Grab your ringside seats, gang: Apple and Adobe are at it again -- and this time, the fighting's turning fierce.
In one corner, you have Steve Jobs, decorated CEO of what may be both the most loved and most hated company in technology. In the other corner, you have Adobe CEO Shantanu Narayen, who can't understand why Jobs won't allow his Flash software onto the iPhone, iPod, or iPad.
Today, in what may be the most direct clash we've seen to date, the two men are publicly throwing punches.
The Apple-Adobe Flash Clash: Steve Jobs' Letter
The high-profile fighting hit the Web hard this morning when Jobs posted a rare missive onto the home page of Apple.com. Entitled "Thoughts on Flash," the open letter offered an explanation for Jobs' firm stance against Flash. It also fired back at Adobe for its claims that Apple's Flash-free decisions are based on business-driven motivations designed to keep its systems closed.
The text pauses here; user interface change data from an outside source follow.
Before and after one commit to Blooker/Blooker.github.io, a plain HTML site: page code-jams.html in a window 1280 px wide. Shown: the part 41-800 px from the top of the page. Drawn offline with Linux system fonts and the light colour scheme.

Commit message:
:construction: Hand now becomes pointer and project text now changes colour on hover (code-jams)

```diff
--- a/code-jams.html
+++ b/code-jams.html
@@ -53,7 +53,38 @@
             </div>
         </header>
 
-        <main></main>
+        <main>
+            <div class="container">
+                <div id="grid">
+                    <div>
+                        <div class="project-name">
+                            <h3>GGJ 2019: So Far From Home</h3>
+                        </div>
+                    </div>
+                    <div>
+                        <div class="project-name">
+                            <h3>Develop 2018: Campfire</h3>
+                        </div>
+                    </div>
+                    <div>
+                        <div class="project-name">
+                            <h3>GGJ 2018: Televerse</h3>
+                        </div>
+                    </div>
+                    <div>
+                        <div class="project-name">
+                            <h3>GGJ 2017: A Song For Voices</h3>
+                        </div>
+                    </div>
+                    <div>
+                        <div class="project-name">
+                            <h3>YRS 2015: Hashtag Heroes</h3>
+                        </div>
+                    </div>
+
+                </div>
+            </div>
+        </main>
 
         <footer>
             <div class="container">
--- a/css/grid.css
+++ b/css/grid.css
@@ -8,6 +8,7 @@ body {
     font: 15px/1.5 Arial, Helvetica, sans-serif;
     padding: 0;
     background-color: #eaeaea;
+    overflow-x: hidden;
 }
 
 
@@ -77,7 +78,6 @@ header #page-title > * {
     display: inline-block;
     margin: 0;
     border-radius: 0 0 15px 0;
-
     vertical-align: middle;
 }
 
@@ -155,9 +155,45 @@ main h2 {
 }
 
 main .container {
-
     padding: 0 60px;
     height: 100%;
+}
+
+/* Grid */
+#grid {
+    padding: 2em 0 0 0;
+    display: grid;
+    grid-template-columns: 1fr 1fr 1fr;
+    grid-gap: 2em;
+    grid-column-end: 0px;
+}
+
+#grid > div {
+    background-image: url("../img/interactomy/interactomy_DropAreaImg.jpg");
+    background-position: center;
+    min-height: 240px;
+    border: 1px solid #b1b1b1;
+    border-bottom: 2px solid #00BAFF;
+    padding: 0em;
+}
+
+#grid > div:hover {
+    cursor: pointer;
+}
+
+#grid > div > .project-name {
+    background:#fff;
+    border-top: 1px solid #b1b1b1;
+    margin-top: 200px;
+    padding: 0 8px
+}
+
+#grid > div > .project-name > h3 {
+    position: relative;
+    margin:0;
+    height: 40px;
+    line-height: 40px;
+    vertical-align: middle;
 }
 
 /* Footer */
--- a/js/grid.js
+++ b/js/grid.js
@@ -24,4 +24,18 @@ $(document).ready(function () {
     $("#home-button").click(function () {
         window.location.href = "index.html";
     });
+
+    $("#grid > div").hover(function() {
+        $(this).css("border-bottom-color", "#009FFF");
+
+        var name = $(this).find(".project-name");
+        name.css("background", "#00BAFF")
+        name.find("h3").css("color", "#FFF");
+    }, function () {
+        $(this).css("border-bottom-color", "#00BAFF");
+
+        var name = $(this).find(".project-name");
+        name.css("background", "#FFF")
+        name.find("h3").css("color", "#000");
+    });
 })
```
In a nutshell, Jobs says that Adobe's Flash platform is closed and that he values Web technologies that are open (a slightly ironic statement, no?); that Flash is unreliable and insecure; that Flash is too big of a drain on battery life; and that Flash doesn't function well with touch interfaces.
Jobs goes on to state that, contrary to what some have suggested, surfing the Web without Flash isn't an incomplete experience: Most Flash-based video, he attests, is already available in other formats. While Flash-based games can't be played on an Apple device, he proposes that Apple's App Store offers enough alternative entertainment options that it shouldn't be a problem.
The Apple-Adobe Flash Clash: Adobe's Response
All caught up on that side of the drama? Good. Now here's what Adobe had to say about Jobs' remarks.
Adobe's CEO, Shantanu Narayen, sat down for an interview with The Wall Street Journal to chat about what Jobs wrote. According to The Journal, Narayen says Adobe's goal is and has always been to make it easy for people to work on any operating system. He says Apple's restrictions would make it unnecessarily "cumbersome" for developers, forcing them to maintain "two workflows" -- one for Apple, and one for everyone else.
"We have different views of the world," Narayen tells The Journal. "Our view of the world is multi-platform."
As for the technical problems Jobs connected to Adobe's Flash software, Narayen says he sees them as little more than "a smokescreen." Specifically, he says Jobs' claims about Flash draining devices' batteries are "patently false" and that if Adobe causes frequent crashes on Apple systems, it's likely the result of an issue within Apple's OS.
Narayan also maintains his stance that Jobs' Flash ban is based purely on business: Apple, he contends, stands to gain the most from apps that are exclusive to its platform; Adobe's platform, on the other hand, allows developers to create apps that can work for multiple types of devices.
"It doesn't benefit Apple," he says, "and that's why you see this reaction."
Apple may ultimately win this battle, but somewhere, I suspect Larry and Sergey are smiling.